Leave out the pictures and repeat the entries below verbatim.

___

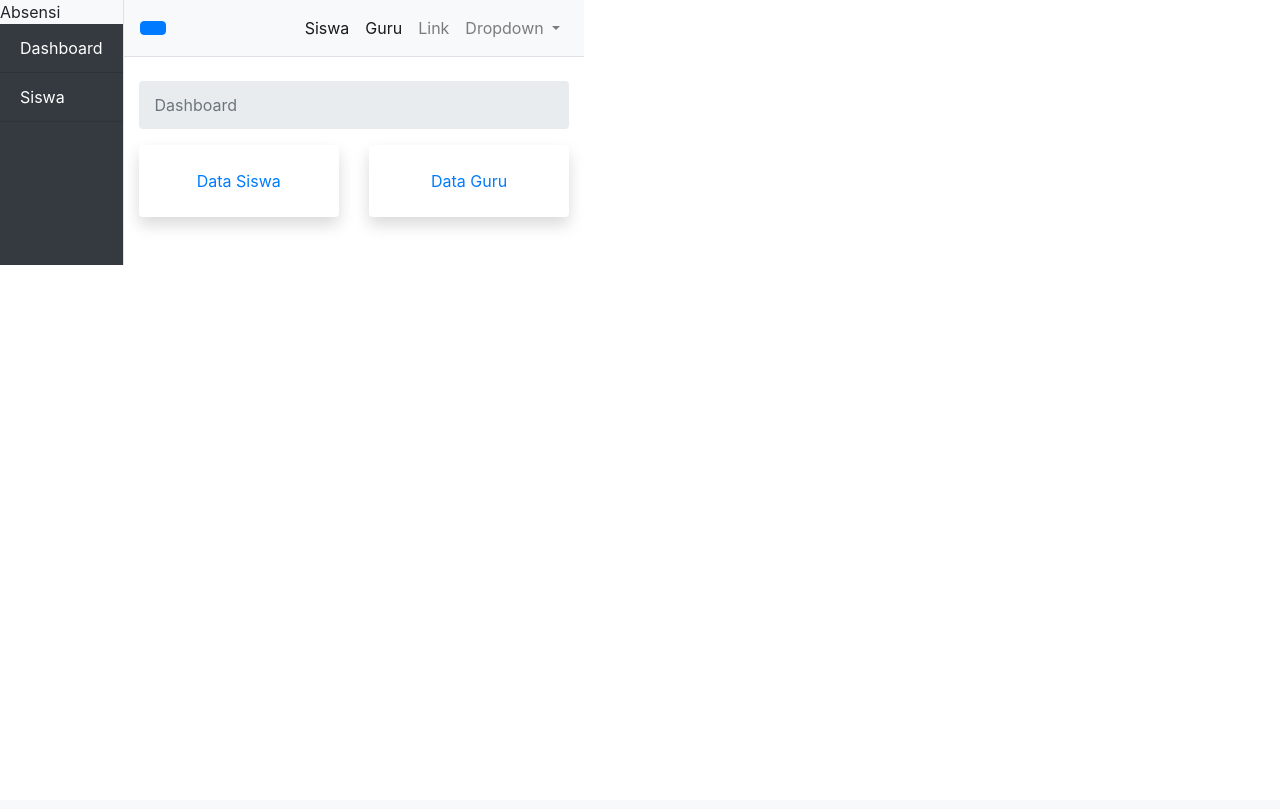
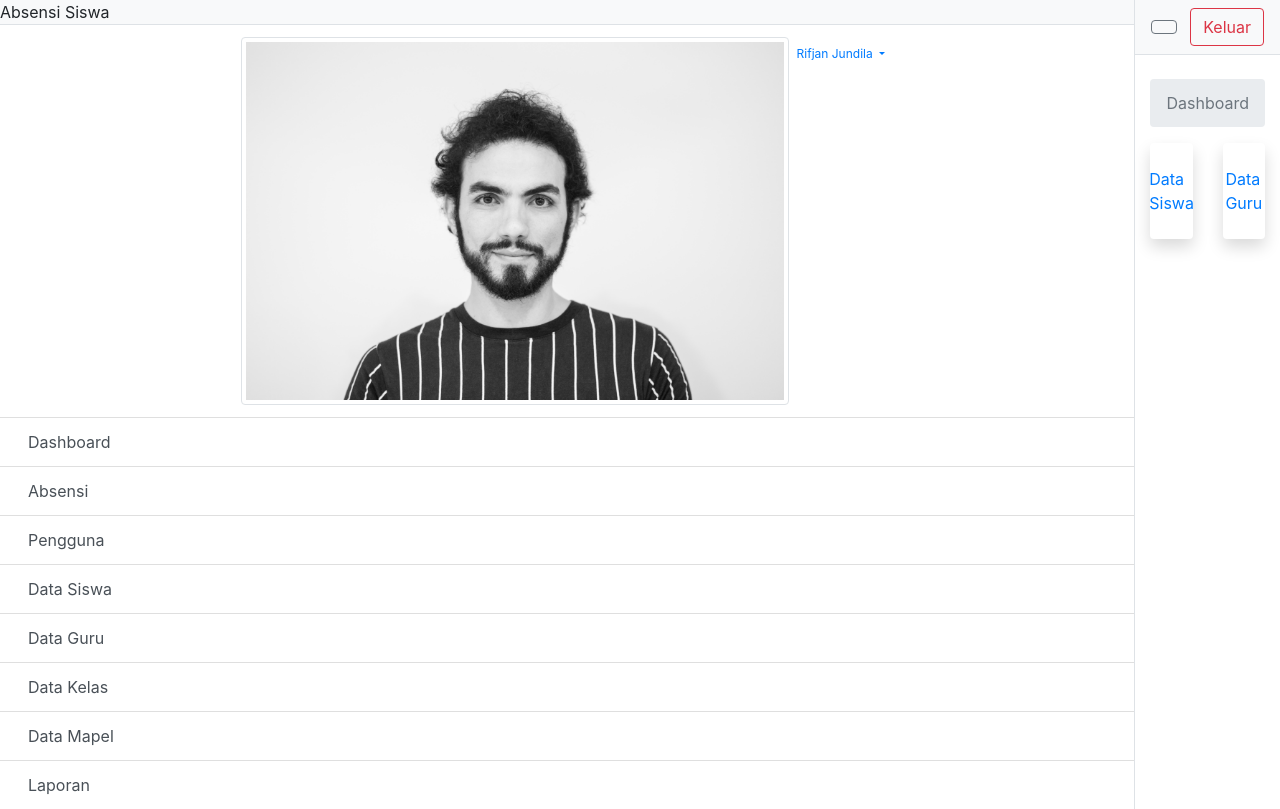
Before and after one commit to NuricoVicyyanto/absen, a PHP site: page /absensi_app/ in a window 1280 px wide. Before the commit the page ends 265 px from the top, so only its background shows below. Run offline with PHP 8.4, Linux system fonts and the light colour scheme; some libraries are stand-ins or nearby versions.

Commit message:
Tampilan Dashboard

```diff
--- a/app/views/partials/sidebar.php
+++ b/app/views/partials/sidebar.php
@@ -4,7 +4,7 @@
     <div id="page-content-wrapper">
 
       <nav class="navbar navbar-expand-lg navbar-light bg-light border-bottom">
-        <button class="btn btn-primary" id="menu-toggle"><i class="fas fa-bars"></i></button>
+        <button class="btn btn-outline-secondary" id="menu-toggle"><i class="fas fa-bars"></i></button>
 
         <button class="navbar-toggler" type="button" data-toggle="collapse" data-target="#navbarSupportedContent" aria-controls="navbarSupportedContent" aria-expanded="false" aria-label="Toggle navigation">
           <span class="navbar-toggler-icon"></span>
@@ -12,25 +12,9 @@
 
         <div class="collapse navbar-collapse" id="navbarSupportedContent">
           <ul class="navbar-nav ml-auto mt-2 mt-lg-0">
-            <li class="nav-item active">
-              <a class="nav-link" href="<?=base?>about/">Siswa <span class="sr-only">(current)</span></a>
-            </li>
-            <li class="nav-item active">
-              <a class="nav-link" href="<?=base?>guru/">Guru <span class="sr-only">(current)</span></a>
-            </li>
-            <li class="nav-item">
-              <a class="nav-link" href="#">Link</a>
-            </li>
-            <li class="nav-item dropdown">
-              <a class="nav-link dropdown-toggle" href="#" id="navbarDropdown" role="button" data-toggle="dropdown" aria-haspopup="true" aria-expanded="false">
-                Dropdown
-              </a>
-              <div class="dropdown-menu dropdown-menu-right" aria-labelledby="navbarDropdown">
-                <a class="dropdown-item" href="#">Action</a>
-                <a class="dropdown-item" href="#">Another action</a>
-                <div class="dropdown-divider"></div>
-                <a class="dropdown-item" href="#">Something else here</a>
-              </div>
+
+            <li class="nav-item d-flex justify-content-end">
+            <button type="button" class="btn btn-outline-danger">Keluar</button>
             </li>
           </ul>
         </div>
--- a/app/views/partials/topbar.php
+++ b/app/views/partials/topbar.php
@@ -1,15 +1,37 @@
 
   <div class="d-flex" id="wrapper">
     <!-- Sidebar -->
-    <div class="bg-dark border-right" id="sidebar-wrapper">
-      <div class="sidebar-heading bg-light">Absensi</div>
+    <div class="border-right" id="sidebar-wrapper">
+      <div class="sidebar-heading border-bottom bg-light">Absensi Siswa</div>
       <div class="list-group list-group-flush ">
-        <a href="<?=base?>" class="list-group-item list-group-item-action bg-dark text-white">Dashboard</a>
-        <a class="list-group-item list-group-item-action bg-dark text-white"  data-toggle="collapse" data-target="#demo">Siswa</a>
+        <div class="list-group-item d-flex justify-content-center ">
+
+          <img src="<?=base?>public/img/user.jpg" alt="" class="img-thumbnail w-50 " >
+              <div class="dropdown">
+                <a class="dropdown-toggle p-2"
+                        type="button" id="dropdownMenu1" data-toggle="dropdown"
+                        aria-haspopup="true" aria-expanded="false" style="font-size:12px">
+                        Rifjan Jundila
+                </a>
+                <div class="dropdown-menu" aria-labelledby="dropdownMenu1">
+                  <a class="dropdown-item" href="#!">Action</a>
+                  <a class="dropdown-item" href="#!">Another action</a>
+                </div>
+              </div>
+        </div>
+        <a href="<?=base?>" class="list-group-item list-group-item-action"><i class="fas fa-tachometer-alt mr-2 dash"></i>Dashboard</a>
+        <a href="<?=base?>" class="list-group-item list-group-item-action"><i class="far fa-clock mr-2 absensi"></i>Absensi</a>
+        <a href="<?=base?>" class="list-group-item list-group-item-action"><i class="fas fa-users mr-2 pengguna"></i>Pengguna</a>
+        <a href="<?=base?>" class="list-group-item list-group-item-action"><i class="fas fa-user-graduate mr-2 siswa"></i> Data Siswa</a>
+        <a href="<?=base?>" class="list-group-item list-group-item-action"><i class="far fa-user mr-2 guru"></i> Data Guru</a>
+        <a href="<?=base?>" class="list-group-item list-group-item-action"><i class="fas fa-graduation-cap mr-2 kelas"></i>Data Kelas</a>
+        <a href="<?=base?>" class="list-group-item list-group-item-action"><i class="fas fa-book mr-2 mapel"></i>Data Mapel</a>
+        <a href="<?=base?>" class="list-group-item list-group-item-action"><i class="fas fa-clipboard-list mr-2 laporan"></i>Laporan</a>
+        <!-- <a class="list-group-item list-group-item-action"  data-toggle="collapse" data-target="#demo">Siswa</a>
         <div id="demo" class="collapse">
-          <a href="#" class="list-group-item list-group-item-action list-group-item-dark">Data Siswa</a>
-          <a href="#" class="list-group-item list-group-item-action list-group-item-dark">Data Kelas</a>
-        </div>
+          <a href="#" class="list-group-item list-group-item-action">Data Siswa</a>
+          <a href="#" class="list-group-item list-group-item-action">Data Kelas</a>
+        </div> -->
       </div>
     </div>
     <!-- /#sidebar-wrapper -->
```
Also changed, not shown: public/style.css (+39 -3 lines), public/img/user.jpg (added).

___

## WRITTEN RESPONSE:
Before and after one commit to NuricoVicyyanto/absen, a PHP site: page /absensi_app/ in a window 1280 px wide. Before the commit the page ends 265 px from the top, so only its background shows below. Run offline with PHP 8.4, Linux system fonts and the light colour scheme; some libraries are stand-ins or nearby versions.

Commit message:
Tampilan Dashboard

```diff
--- a/app/views/partials/sidebar.php
+++ b/app/views/partials/sidebar.php
@@ -4,7 +4,7 @@
     <div id="page-content-wrapper">
 
       <nav class="navbar navbar-expand-lg navbar-light bg-light border-bottom">
-        <button class="btn btn-primary" id="menu-toggle"><i class="fas fa-bars"></i></button>
+        <button class="btn btn-outline-secondary" id="menu-toggle"><i class="fas fa-bars"></i></button>
 
         <button class="navbar-toggler" type="button" data-toggle="collapse" data-target="#navbarSupportedContent" aria-controls="navbarSupportedContent" aria-expanded="false" aria-label="Toggle navigation">
           <span class="navbar-toggler-icon"></span>
@@ -12,25 +12,9 @@
 
         <div class="collapse navbar-collapse" id="navbarSupportedContent">
           <ul class="navbar-nav ml-auto mt-2 mt-lg-0">
-            <li class="nav-item active">
-              <a class="nav-link" href="<?=base?>about/">Siswa <span class="sr-only">(current)</span></a>
-            </li>
-            <li class="nav-item active">
-              <a class="nav-link" href="<?=base?>guru/">Guru <span class="sr-only">(current)</span></a>
-            </li>
-            <li class="nav-item">
-              <a class="nav-link" href="#">Link</a>
-            </li>
-            <li class="nav-item dropdown">
-              <a class="nav-link dropdown-toggle" href="#" id="navbarDropdown" role="button" data-toggle="dropdown" aria-haspopup="true" aria-expanded="false">
-                Dropdown
-              </a>
-              <div class="dropdown-menu dropdown-menu-right" aria-labelledby="navbarDropdown">
-                <a class="dropdown-item" href="#">Action</a>
-                <a class="dropdown-item" href="#">Another action</a>
-                <div class="dropdown-divider"></div>
-                <a class="dropdown-item" href="#">Something else here</a>
-              </div>
+
+            <li class="nav-item d-flex justify-content-end">
+            <button type="button" class="btn btn-outline-danger">Keluar</button>
             </li>
           </ul>
         </div>
--- a/app/views/partials/topbar.php
+++ b/app/views/partials/topbar.php
@@ -1,15 +1,37 @@
 
   <div class="d-flex" id="wrapper">
     <!-- Sidebar -->
-    <div class="bg-dark border-right" id="sidebar-wrapper">
-      <div class="sidebar-heading bg-light">Absensi</div>
+    <div class="border-right" id="sidebar-wrapper">
+      <div class="sidebar-heading border-bottom bg-light">Absensi Siswa</div>
       <div class="list-group list-group-flush ">
-        <a href="<?=base?>" class="list-group-item list-group-item-action bg-dark text-white">Dashboard</a>
-        <a class="list-group-item list-group-item-action bg-dark text-white"  data-toggle="collapse" data-target="#demo">Siswa</a>
+        <div class="list-group-item d-flex justify-content-center ">
+
+          <img src="<?=base?>public/img/user.jpg" alt="" class="img-thumbnail w-50 " >
+              <div class="dropdown">
+                <a class="dropdown-toggle p-2"
+                        type="button" id="dropdownMenu1" data-toggle="dropdown"
+                        aria-haspopup="true" aria-expanded="false" style="font-size:12px">
+                        Rifjan Jundila
+                </a>
+                <div class="dropdown-menu" aria-labelledby="dropdownMenu1">
+                  <a class="dropdown-item" href="#!">Action</a>
+                  <a class="dropdown-item" href="#!">Another action</a>
+                </div>
+              </div>
+        </div>
+        <a href="<?=base?>" class="list-group-item list-group-item-action"><i class="fas fa-tachometer-alt mr-2 dash"></i>Dashboard</a>
+        <a href="<?=base?>" class="list-group-item list-group-item-action"><i class="far fa-clock mr-2 absensi"></i>Absensi</a>
+        <a href="<?=base?>" class="list-group-item list-group-item-action"><i class="fas fa-users mr-2 pengguna"></i>Pengguna</a>
+        <a href="<?=base?>" class="list-group-item list-group-item-action"><i class="fas fa-user-graduate mr-2 siswa"></i> Data Siswa</a>
+        <a href="<?=base?>" class="list-group-item list-group-item-action"><i class="far fa-user mr-2 guru"></i> Data Guru</a>
+        <a href="<?=base?>" class="list-group-item list-group-item-action"><i class="fas fa-graduation-cap mr-2 kelas"></i>Data Kelas</a>
+        <a href="<?=base?>" class="list-group-item list-group-item-action"><i class="fas fa-book mr-2 mapel"></i>Data Mapel</a>
+        <a href="<?=base?>" class="list-group-item list-group-item-action"><i class="fas fa-clipboard-list mr-2 laporan"></i>Laporan</a>
+        <!-- <a class="list-group-item list-group-item-action"  data-toggle="collapse" data-target="#demo">Siswa</a>
         <div id="demo" class="collapse">
-          <a href="#" class="list-group-item list-group-item-action list-group-item-dark">Data Siswa</a>
-          <a href="#" class="list-group-item list-group-item-action list-group-item-dark">Data Kelas</a>
-        </div>
+          <a href="#" class="list-group-item list-group-item-action">Data Siswa</a>
+          <a href="#" class="list-group-item list-group-item-action">Data Kelas</a>
+        </div> -->
       </div>
     </div>
     <!-- /#sidebar-wrapper -->
```
Also changed, not shown: public/style.css (+39 -3 lines), public/img/user.jpg (added).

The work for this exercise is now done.